WHAT YOU SHOULD DO: Word for word, restate the entries below and exclude every image.

====== RECORDS FOR THE TASK ======

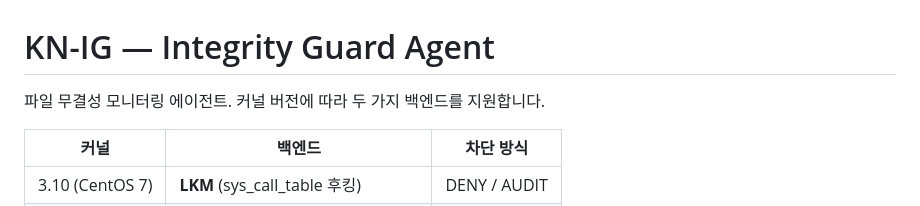
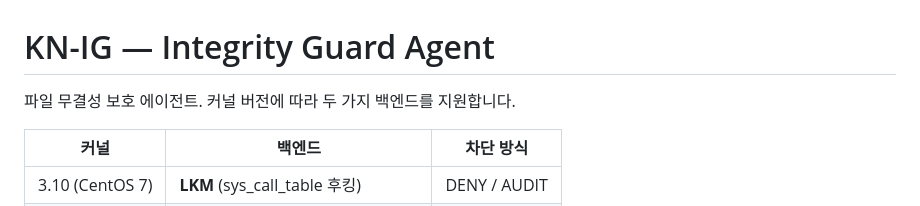
Before and after one commit to KN-IMS/KN-IMS, a Markdown page: Agent/README.md, the part around the change. GitHub-like rendering.

Commit message:
Docs(agent): Rephrase agent role from monitoring to protection
Co-Authored-By: Claude Sonnet 4.6 <noreply@anthropic.com>

```diff
--- a/Agent/README.md
+++ b/Agent/README.md
@@ -1,6 +1,6 @@
 # KN-IG — Integrity Guard Agent
 
-파일 무결성 모니터링 에이전트. 커널 버전에 따라 두 가지 백엔드를 지원합니다.
+파일 무결성 보호 에이전트. 커널 버전에 따라 두 가지 백엔드를 지원합니다.
 
 | 커널 | 백엔드 | 차단 방식 |
 |---|---|---|
```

======

OUTPUT OF THE TASK:
Before and after one commit to KN-IMS/KN-IMS, a Markdown page: Agent/README.md, the part around the change. GitHub-like rendering.

Commit message:
Docs(agent): Rephrase agent role from monitoring to protection
Co-Authored-By: Claude Sonnet 4.6 <noreply@anthropic.com>

```diff
--- a/Agent/README.md
+++ b/Agent/README.md
@@ -1,6 +1,6 @@
 # KN-IG — Integrity Guard Agent
 
-파일 무결성 모니터링 에이전트. 커널 버전에 따라 두 가지 백엔드를 지원합니다.
+파일 무결성 보호 에이전트. 커널 버전에 따라 두 가지 백엔드를 지원합니다.
 
 | 커널 | 백엔드 | 차단 방식 |
 |---|---|---|
```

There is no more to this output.